Produced by trombonist Sarah Morrow (who also did the horn arrangements), this is a re-invention for the most part of Louis Armstrong classics. Sometimes it clings a little close to New Orleans traditional music so it sounds "right", but not interesting, but because it is a tribute to Satch, some of the best horn players around are on this disc. Most notable are Terence Blanchard on both "Wrap Your Troubles In Dreams" and "Mack The Knife", Nicholas Payton on a superb reworking of "Gut Bucket Blues", James "12" Andrews (known in NOLA as "Satchmo of the ghetto") on "Dippermouth Blues", and best of all Arturo Sandoval on "Tight Like This" and Memories of You"
Base 4 - Axes Of Symmetry - (Analog Records
In turns sweetly melodic almost to Burt Bachrach standards, and jarringly atonal, this trio, Bruce Friedman, trumpet, Derek Bomback, guitar, and Alan Cook, drums crawl inside their covers and snuggle up to the tunes. Most notably their version of Carla Bley's "Lawns" is perfectly tempoed and feels like they wrote it. The Carlos Jobim cut "If You Never Come To Me" and Monk's "Straight No Chaser" are also intimate and full of passion. Their own improvisations feel not fully formed to me... works in progress. I am fond however of "Improvisation 4".
Jason Moran - All Rise: A Joyful Elegy for Fats Waller - (Bluenote
Produced by Don Was and Meshell Ndegcello this swings from straight ahead to funked out renditions of Waller classics. Moran is a virtuoso but he doesn't let his skill get in the way of finding the inherently bemused character of Waller's songs or arrangements.
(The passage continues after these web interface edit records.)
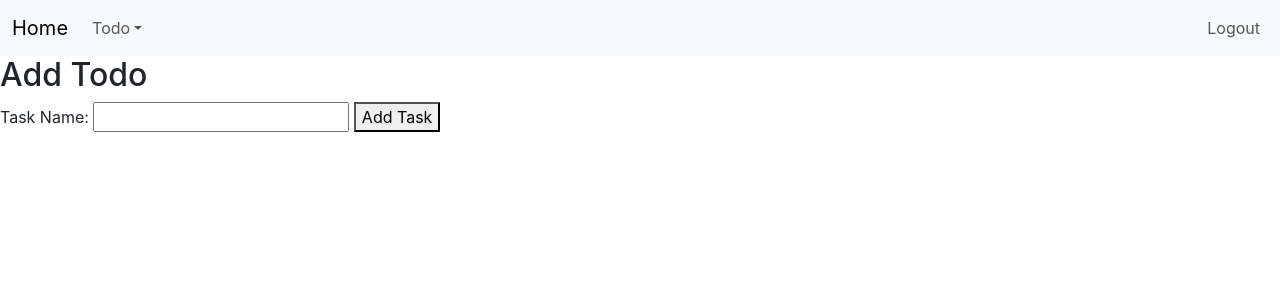
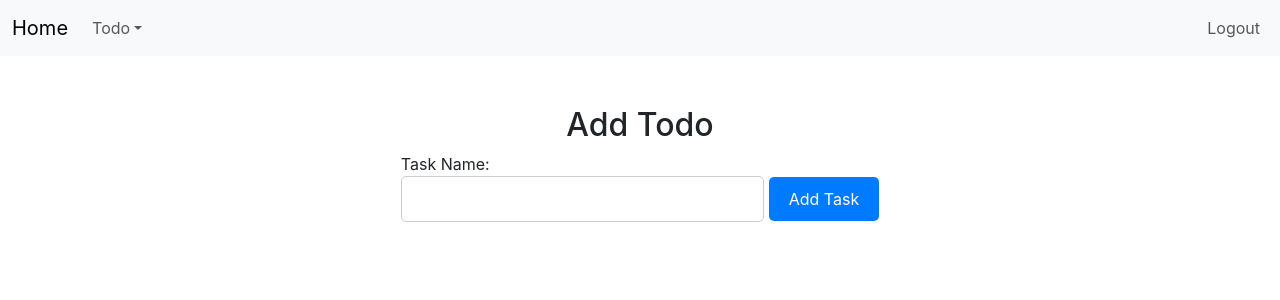
Before and after one commit to ErnestH1/todo-app, a React (Create React App) app: page /addtodo in a window 1280 px wide. Shown: the top 300 px of the page. Built offline with nearby package versions, Linux system fonts and the light colour scheme.

Commit message:
updated addtodo

```diff
--- /dev/null
+++ b/src/components/pages/todo/AddTodo.css
@@ -0,0 +1,45 @@
+.add-todo-container {
+    display: flex;
+    flex-direction: column;
+    align-items: center;
+    margin-top: 50px;
+  }
+
+  .add-todo-card {
+    padding: 20px;
+    border-radius: 10px;
+    box-shadow: 0px 0px 10px rgba(0, 0, 0, 0.1);
+    background-color: #fff;
+    width: 400px;
+    max-width: 90%;
+  }
+
+  .task-name-input {
+    width: 100%;
+    padding: 10px;
+    margin-bottom: 10px;
+    border: 1px solid #ccc;
+    border-radius: 5px;
+    font-size: 16px;
+  }
+
+  .add-task-btn {
+    background-color: #007bff;
+    color: #fff;
+    border: none;
+    border-radius: 5px;
+    padding: 10px 20px;
+    font-size: 16px;
+    cursor: pointer;
+  }
+
+  .add-task-btn:hover {
+    background-color: #0069d9;
+  }
+
+  .message {
+    margin-top: 10px;
+    font-size: 16px;
+    color: #007bff;
+    text-align: center;
+  }
--- a/src/components/pages/todo/addtodo.js
+++ b/src/components/pages/todo/addtodo.js
@@ -1,4 +1,5 @@
 import { useState } from "react";
+import './AddTodo.css';
 
 function AddTodo() {
   const [taskName, setTaskName] = useState("");
@@ -25,7 +26,7 @@ function AddTodo() {
   };
 
   return (
-    <div>
+    <div className="add-todo-container ">
       <h2>Add Todo</h2>
       <form onSubmit={handleSubmit}>
         <label>
@@ -34,11 +35,12 @@ function AddTodo() {
             type="text"
             value={taskName}
             onChange={(event) => setTaskName(event.target.value)}
+            className="task-name-input"
           />
         </label>{" "}
-        <button type="submit">Add Task</button>
+        <button type="submit" className="add-task-btn">Add Task</button>
       </form>
-      <p>{message}</p>
+      <p className="message">{message}</p>
     </div>
   );
 }
```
My picks, "Yacht Club Swing", "Fats Elegy", "Handful of Keys", and especially "Sheik of Araby/I Found a New Baby".
The Westerlies - Wish The Children Would Come On Home: The Music of Wayne Horvitz - (Songlines
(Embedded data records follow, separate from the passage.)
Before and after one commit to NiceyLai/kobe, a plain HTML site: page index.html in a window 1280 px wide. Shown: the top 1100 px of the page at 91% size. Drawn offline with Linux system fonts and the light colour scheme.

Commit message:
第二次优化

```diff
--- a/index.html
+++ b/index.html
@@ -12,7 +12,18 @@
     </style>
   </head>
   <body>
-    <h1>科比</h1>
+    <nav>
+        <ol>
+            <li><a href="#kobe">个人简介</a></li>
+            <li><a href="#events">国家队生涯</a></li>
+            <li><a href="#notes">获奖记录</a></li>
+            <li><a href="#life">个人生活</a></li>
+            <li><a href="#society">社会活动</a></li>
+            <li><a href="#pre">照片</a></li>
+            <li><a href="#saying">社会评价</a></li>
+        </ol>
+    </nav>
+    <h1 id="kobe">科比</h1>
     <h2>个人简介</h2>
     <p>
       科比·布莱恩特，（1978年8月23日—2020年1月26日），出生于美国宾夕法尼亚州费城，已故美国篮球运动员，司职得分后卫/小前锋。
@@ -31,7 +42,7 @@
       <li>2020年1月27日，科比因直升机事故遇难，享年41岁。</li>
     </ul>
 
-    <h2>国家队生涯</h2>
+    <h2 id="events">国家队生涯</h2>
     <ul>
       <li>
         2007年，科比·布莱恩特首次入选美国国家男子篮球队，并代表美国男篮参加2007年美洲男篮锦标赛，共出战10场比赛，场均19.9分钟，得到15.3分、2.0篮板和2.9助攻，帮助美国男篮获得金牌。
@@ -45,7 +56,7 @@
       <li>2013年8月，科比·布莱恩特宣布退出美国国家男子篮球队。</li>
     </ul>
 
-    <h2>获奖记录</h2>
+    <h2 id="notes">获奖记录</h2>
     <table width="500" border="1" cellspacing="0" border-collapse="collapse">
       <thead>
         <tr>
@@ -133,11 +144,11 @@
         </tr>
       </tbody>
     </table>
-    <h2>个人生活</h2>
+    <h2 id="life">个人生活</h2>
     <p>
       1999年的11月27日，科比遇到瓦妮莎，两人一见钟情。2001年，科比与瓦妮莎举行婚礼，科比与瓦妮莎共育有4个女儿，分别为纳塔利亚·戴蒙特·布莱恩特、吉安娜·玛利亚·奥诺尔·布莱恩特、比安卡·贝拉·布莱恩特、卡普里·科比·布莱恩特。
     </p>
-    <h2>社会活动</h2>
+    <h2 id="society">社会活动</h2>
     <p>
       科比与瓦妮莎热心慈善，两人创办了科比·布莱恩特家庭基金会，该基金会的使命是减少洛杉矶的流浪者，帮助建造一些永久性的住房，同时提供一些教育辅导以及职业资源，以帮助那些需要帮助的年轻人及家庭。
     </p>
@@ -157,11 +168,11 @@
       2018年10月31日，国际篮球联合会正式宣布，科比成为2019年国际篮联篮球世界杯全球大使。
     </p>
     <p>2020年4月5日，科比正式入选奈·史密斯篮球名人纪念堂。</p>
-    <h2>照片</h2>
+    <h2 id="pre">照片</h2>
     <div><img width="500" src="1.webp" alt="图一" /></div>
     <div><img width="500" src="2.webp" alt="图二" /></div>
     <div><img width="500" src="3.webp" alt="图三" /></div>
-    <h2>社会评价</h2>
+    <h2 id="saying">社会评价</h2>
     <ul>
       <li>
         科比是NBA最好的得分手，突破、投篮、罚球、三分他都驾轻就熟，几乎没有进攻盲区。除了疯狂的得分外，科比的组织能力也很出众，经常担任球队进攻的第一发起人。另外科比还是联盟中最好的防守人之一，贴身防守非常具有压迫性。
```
Composer pianist Horvitz has straddled jazz and classical with deep roots in the American folk song. The Westerlies, a brass quartet, bring color and tonal richness to his music. It's all really good. My faves, "The Store, The Campfire", "The Band with Muddy", the circus prospered, and the title cut.
The Bad Plus - Inevitable Western - (Okeh Records
Jazz for people who like rock and roll. This is edgy and the changes are Monk like. There is a lot of broken time and super strong melodies. It is simultaneously innovative and accessible. Like Phillip Glass or Robert Fripp, serilism tinged with hooks makes for cult hits, and they are on the move in the jazz world as the crossover de jour.
Having said all of this,I can also say it is really fun. "I Hear You", "You Will Lose All Fear", "Epistolary Echoes" and "Mr. Now" get my vote.
Nick Levinosky - Special Opinion - (Butman Music
Pianist Levinosky, part of the St. Petersburg/New York scene joins with frequent collaborator saxophonist Igor Buttman to make a modern big band record that resonates with the spirit of Don Ellis or Frank Zappa without the sarcasm. Randy Brecker and electric guitarists Mitch Stein and Mike Stern as well as tnor player Bill Evans have created a propulsive and contemporary sound while still swinging in the Woody Herman tradition. I like the funky "Special Occasion", "Uncle Joe", "Exodus" and the funky/majestic "Procession".
Vlatko - Subjective Experience in a Commercial Free Zone - (PFMentum
I pretty much felt that their music was as pretentious as the title of this CD, almost a parody of free jazz, a paint by numbers rendering of random melodic and non-melodic snatches. But maybe there is something else going on as well. Some of the tunes emerge from the dense cloud of obfuscation to reveal hard shiny things. Composer Michael Vlatkovich on trombone along with guitar, bass, and drums, refuses to get to the point, and eventually that becomes the point. This is not Ornette. There is no clear attempt to communicate here on any level i can perceive. This is not Cage, an attempt to document life as it is. This sounds like music by people who have listened to Ornette Coleman and John Cage and said "I can do that!" And yet it swings too... I like "Strodaad","If Only Maybe Were a Probability" "saint something of Our Lady of Whatever" and "undoug fug=-(doug unfug)".